→ Problem description
The entries below should be copied exactly and completely.

[[ Records provided, beginning ]]

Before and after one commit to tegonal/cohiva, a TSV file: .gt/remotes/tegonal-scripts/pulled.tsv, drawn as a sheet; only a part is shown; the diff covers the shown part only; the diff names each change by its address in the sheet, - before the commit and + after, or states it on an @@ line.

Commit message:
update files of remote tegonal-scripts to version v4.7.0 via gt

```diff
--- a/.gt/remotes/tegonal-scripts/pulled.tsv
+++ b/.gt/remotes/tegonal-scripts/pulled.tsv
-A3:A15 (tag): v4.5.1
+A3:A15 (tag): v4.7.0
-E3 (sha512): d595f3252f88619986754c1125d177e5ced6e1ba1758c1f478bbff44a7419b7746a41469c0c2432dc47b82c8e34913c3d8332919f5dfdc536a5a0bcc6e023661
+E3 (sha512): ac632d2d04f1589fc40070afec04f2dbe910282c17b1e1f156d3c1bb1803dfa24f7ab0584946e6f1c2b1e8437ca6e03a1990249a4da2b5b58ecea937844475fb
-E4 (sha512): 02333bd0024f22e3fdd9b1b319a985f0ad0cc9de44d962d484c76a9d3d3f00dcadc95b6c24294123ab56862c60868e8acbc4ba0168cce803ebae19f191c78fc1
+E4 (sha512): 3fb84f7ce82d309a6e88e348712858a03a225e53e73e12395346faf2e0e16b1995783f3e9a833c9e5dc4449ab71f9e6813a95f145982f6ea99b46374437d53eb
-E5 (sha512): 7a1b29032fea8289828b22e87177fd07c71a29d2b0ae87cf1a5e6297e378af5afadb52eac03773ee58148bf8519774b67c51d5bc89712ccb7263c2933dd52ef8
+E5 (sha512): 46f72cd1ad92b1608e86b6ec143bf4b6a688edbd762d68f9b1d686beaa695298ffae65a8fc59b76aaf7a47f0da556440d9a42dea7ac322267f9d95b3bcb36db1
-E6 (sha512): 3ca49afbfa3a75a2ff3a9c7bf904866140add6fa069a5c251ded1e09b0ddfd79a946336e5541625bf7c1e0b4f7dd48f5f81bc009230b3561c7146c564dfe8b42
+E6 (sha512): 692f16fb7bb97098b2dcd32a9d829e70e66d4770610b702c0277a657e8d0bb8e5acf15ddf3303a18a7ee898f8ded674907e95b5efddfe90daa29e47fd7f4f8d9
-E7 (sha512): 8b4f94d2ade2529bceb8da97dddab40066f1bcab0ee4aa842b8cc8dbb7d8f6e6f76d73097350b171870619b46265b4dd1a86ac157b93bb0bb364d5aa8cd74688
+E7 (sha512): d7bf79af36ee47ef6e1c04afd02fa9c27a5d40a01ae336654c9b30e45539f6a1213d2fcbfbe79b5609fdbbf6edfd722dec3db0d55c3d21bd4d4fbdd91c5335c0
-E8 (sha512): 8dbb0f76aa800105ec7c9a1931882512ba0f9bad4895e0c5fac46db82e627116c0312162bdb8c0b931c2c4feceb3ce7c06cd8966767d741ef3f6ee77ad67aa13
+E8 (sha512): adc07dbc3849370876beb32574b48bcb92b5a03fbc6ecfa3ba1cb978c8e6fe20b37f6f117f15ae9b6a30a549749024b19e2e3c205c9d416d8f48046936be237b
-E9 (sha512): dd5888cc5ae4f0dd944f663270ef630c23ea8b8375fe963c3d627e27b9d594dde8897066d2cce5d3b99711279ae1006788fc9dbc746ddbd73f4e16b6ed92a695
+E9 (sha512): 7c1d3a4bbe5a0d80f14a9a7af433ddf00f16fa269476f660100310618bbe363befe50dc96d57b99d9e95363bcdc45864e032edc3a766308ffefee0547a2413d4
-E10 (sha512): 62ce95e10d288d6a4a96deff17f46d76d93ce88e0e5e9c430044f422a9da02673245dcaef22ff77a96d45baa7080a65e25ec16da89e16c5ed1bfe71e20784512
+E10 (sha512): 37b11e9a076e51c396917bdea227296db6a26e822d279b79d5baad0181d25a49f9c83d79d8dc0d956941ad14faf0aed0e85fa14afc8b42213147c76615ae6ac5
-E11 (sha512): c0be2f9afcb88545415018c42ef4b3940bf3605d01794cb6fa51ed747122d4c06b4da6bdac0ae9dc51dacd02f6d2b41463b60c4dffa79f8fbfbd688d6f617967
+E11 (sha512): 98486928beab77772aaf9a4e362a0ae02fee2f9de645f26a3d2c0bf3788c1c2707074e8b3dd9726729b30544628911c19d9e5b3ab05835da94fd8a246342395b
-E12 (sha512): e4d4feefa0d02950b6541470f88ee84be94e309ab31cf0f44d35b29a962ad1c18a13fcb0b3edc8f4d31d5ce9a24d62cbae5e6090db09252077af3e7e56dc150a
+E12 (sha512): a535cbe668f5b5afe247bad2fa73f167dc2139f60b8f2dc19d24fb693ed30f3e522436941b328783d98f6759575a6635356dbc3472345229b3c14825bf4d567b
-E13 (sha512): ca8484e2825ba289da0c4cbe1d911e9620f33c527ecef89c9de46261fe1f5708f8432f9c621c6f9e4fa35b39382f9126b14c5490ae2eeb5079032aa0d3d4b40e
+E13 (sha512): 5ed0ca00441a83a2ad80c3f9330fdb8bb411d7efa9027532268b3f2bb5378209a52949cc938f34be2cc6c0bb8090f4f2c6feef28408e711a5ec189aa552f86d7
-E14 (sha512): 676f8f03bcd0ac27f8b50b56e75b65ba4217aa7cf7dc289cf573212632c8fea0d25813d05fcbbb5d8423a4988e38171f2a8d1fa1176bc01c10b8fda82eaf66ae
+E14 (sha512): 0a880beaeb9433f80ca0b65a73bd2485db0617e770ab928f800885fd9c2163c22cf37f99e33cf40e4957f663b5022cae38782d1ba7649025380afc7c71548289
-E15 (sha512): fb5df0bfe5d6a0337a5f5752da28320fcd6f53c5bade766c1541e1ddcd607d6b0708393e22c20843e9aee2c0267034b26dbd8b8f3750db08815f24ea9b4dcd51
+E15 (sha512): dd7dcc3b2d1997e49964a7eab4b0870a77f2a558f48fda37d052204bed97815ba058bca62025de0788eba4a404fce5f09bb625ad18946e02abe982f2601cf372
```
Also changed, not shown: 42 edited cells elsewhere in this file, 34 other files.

[[ Records provided, end ]]

→ The answer
Before and after one commit to tegonal/cohiva, a TSV file: .gt/remotes/tegonal-scripts/pulled.tsv, drawn as a sheet; only a part is shown; the diff covers the shown part only; the diff names each change by its address in the sheet, - before the commit and + after, or states it on an @@ line.

Commit message:
update files of remote tegonal-scripts to version v4.7.0 via gt

```diff
--- a/.gt/remotes/tegonal-scripts/pulled.tsv
+++ b/.gt/remotes/tegonal-scripts/pulled.tsv
-A3:A15 (tag): v4.5.1
+A3:A15 (tag): v4.7.0
-E3 (sha512): d595f3252f88619986754c1125d177e5ced6e1ba1758c1f478bbff44a7419b7746a41469c0c2432dc47b82c8e34913c3d8332919f5dfdc536a5a0bcc6e023661
+E3 (sha512): ac632d2d04f1589fc40070afec04f2dbe910282c17b1e1f156d3c1bb1803dfa24f7ab0584946e6f1c2b1e8437ca6e03a1990249a4da2b5b58ecea937844475fb
-E4 (sha512): 02333bd0024f22e3fdd9b1b319a985f0ad0cc9de44d962d484c76a9d3d3f00dcadc95b6c24294123ab56862c60868e8acbc4ba0168cce803ebae19f191c78fc1
+E4 (sha512): 3fb84f7ce82d309a6e88e348712858a03a225e53e73e12395346faf2e0e16b1995783f3e9a833c9e5dc4449ab71f9e6813a95f145982f6ea99b46374437d53eb
-E5 (sha512): 7a1b29032fea8289828b22e87177fd07c71a29d2b0ae87cf1a5e6297e378af5afadb52eac03773ee58148bf8519774b67c51d5bc89712ccb7263c2933dd52ef8
+E5 (sha512): 46f72cd1ad92b1608e86b6ec143bf4b6a688edbd762d68f9b1d686beaa695298ffae65a8fc59b76aaf7a47f0da556440d9a42dea7ac322267f9d95b3bcb36db1
-E6 (sha512): 3ca49afbfa3a75a2ff3a9c7bf904866140add6fa069a5c251ded1e09b0ddfd79a946336e5541625bf7c1e0b4f7dd48f5f81bc009230b3561c7146c564dfe8b42
+E6 (sha512): 692f16fb7bb97098b2dcd32a9d829e70e66d4770610b702c0277a657e8d0bb8e5acf15ddf3303a18a7ee898f8ded674907e95b5efddfe90daa29e47fd7f4f8d9
-E7 (sha512): 8b4f94d2ade2529bceb8da97dddab40066f1bcab0ee4aa842b8cc8dbb7d8f6e6f76d73097350b171870619b46265b4dd1a86ac157b93bb0bb364d5aa8cd74688
+E7 (sha512): d7bf79af36ee47ef6e1c04afd02fa9c27a5d40a01ae336654c9b30e45539f6a1213d2fcbfbe79b5609fdbbf6edfd722dec3db0d55c3d21bd4d4fbdd91c5335c0
-E8 (sha512): 8dbb0f76aa800105ec7c9a1931882512ba0f9bad4895e0c5fac46db82e627116c0312162bdb8c0b931c2c4feceb3ce7c06cd8966767d741ef3f6ee77ad67aa13
+E8 (sha512): adc07dbc3849370876beb32574b48bcb92b5a03fbc6ecfa3ba1cb978c8e6fe20b37f6f117f15ae9b6a30a549749024b19e2e3c205c9d416d8f48046936be237b
-E9 (sha512): dd5888cc5ae4f0dd944f663270ef630c23ea8b8375fe963c3d627e27b9d594dde8897066d2cce5d3b99711279ae1006788fc9dbc746ddbd73f4e16b6ed92a695
+E9 (sha512): 7c1d3a4bbe5a0d80f14a9a7af433ddf00f16fa269476f660100310618bbe363befe50dc96d57b99d9e95363bcdc45864e032edc3a766308ffefee0547a2413d4
-E10 (sha512): 62ce95e10d288d6a4a96deff17f46d76d93ce88e0e5e9c430044f422a9da02673245dcaef22ff77a96d45baa7080a65e25ec16da89e16c5ed1bfe71e20784512
+E10 (sha512): 37b11e9a076e51c396917bdea227296db6a26e822d279b79d5baad0181d25a49f9c83d79d8dc0d956941ad14faf0aed0e85fa14afc8b42213147c76615ae6ac5
-E11 (sha512): c0be2f9afcb88545415018c42ef4b3940bf3605d01794cb6fa51ed747122d4c06b4da6bdac0ae9dc51dacd02f6d2b41463b60c4dffa79f8fbfbd688d6f617967
+E11 (sha512): 98486928beab77772aaf9a4e362a0ae02fee2f9de645f26a3d2c0bf3788c1c2707074e8b3dd9726729b30544628911c19d9e5b3ab05835da94fd8a246342395b
-E12 (sha512): e4d4feefa0d02950b6541470f88ee84be94e309ab31cf0f44d35b29a962ad1c18a13fcb0b3edc8f4d31d5ce9a24d62cbae5e6090db09252077af3e7e56dc150a
+E12 (sha512): a535cbe668f5b5afe247bad2fa73f167dc2139f60b8f2dc19d24fb693ed30f3e522436941b328783d98f6759575a6635356dbc3472345229b3c14825bf4d567b
-E13 (sha512): ca8484e2825ba289da0c4cbe1d911e9620f33c527ecef89c9de46261fe1f5708f8432f9c621c6f9e4fa35b39382f9126b14c5490ae2eeb5079032aa0d3d4b40e
+E13 (sha512): 5ed0ca00441a83a2ad80c3f9330fdb8bb411d7efa9027532268b3f2bb5378209a52949cc938f34be2cc6c0bb8090f4f2c6feef28408e711a5ec189aa552f86d7
-E14 (sha512): 676f8f03bcd0ac27f8b50b56e75b65ba4217aa7cf7dc289cf573212632c8fea0d25813d05fcbbb5d8423a4988e38171f2a8d1fa1176bc01c10b8fda82eaf66ae
+E14 (sha512): 0a880beaeb9433f80ca0b65a73bd2485db0617e770ab928f800885fd9c2163c22cf37f99e33cf40e4957f663b5022cae38782d1ba7649025380afc7c71548289
-E15 (sha512): fb5df0bfe5d6a0337a5f5752da28320fcd6f53c5bade766c1541e1ddcd607d6b0708393e22c20843e9aee2c0267034b26dbd8b8f3750db08815f24ea9b4dcd51
+E15 (sha512): dd7dcc3b2d1997e49964a7eab4b0870a77f2a558f48fda37d052204bed97815ba058bca62025de0788eba4a404fce5f09bb625ad18946e02abe982f2601cf372
```
Also changed, not shown: 42 edited cells elsewhere in this file, 34 other files.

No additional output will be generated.